Read them stories about aviation. There are many good children’s books that run the gamut from a child’s first flight on an airliner to the general aviation picture book classic “What’s a Piper Cub?”
Allow them to watch animated aviation-oriented television programs and videos. They are entertaining, and often the story line has a moral, such as “take responsibility for your actions.”
Plush airplane toys are good, too, as they help a child act out what they see in the videos.
Take day trips to GA airports or aviation museums. Many museums have discount days and family membership rates. The larger ones also have regularly scheduled children’s activities that can range from building paper airplanes to story time. Visit an airport during an open house or an air show. Children particularly enjoy touring World War II era bombers with Plexiglas noses and open waist gunner positions.
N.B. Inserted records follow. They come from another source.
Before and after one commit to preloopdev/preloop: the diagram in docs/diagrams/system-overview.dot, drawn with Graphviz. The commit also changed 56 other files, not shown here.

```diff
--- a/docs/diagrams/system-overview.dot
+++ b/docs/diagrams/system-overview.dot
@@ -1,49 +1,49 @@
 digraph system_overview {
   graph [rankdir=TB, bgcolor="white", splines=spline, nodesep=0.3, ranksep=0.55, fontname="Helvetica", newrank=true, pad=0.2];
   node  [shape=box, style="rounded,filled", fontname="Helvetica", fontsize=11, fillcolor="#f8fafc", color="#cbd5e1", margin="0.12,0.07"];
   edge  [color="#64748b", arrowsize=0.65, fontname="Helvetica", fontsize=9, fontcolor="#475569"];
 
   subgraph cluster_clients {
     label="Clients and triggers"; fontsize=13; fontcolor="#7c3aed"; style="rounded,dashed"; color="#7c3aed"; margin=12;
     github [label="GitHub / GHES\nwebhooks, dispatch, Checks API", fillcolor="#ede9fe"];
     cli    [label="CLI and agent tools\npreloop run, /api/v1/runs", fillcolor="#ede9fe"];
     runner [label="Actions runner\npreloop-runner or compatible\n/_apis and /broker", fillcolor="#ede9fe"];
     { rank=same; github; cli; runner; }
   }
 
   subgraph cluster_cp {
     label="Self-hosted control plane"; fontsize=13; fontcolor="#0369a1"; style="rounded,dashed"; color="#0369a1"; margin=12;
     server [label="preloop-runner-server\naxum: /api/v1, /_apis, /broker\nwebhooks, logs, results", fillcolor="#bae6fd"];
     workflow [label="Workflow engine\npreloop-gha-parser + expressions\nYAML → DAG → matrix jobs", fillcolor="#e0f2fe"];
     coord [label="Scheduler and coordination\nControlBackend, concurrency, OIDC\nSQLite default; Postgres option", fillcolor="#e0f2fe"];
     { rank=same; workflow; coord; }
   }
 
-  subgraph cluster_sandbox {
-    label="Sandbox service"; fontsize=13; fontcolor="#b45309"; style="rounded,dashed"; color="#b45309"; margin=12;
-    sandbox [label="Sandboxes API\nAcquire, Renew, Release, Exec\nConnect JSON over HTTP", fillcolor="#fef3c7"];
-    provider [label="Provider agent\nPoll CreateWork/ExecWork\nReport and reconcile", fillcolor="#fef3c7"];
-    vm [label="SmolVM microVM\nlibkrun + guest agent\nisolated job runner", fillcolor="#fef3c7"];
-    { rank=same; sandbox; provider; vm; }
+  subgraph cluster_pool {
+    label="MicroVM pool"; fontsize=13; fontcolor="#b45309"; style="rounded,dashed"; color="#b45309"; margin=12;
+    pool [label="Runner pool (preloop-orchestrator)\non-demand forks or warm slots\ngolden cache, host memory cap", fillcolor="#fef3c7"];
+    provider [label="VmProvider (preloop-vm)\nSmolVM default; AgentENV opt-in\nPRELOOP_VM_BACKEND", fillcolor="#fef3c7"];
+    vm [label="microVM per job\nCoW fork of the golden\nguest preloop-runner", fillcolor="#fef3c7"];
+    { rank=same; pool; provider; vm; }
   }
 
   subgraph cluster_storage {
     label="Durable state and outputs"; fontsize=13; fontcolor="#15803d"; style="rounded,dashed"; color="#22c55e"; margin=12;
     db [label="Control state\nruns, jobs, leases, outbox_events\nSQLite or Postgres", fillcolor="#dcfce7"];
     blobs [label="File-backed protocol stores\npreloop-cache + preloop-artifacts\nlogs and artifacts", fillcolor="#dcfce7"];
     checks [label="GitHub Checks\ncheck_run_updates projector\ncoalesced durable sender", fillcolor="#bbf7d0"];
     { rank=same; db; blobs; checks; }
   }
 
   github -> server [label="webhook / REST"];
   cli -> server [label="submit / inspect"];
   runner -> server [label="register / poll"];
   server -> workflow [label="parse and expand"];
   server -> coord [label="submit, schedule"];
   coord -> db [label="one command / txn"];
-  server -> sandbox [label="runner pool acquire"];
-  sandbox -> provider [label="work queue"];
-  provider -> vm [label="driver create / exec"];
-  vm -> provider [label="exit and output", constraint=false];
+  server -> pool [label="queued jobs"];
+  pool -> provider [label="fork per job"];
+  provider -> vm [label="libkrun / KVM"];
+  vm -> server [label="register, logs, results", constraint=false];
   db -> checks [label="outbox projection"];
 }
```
AGES 8 TO 12
Get your child involved in model building. Models range in complexity from snap together to those requiring glue and adult supervision. The price of kits varies from about $10 all the way to triple digits, but you needn’t make a large investment. Inexpensive kits can be found at most garage sales and swap meets, although many may be partially assembled and the directions may be missing. This can be a bonus because reverse-engineering the models can be more fun than putting them together from plans — plus you don’t feel too bad when the models are destroyed during rigorous test flights.
Collecting diecast models, postcards or stamps is another way to encourage your child’s interest. Relatively inexpensive and easy to store, these offer a chance for a child to learn more about specific models of aircraft. The best part is that if in a few years the kid loses interest in aviation — perish the thought — you can sell these items on eBay.
How about kite building? It’s a great way to learn about geometry, weight and balance and aerodynamics.
EAA members volunteer their time and airplanes to give short airplane rides to kids between the ages of 8 and 17.
Youngsters also are given information about careers such as air traffic control, mechanics, airport operations and so on.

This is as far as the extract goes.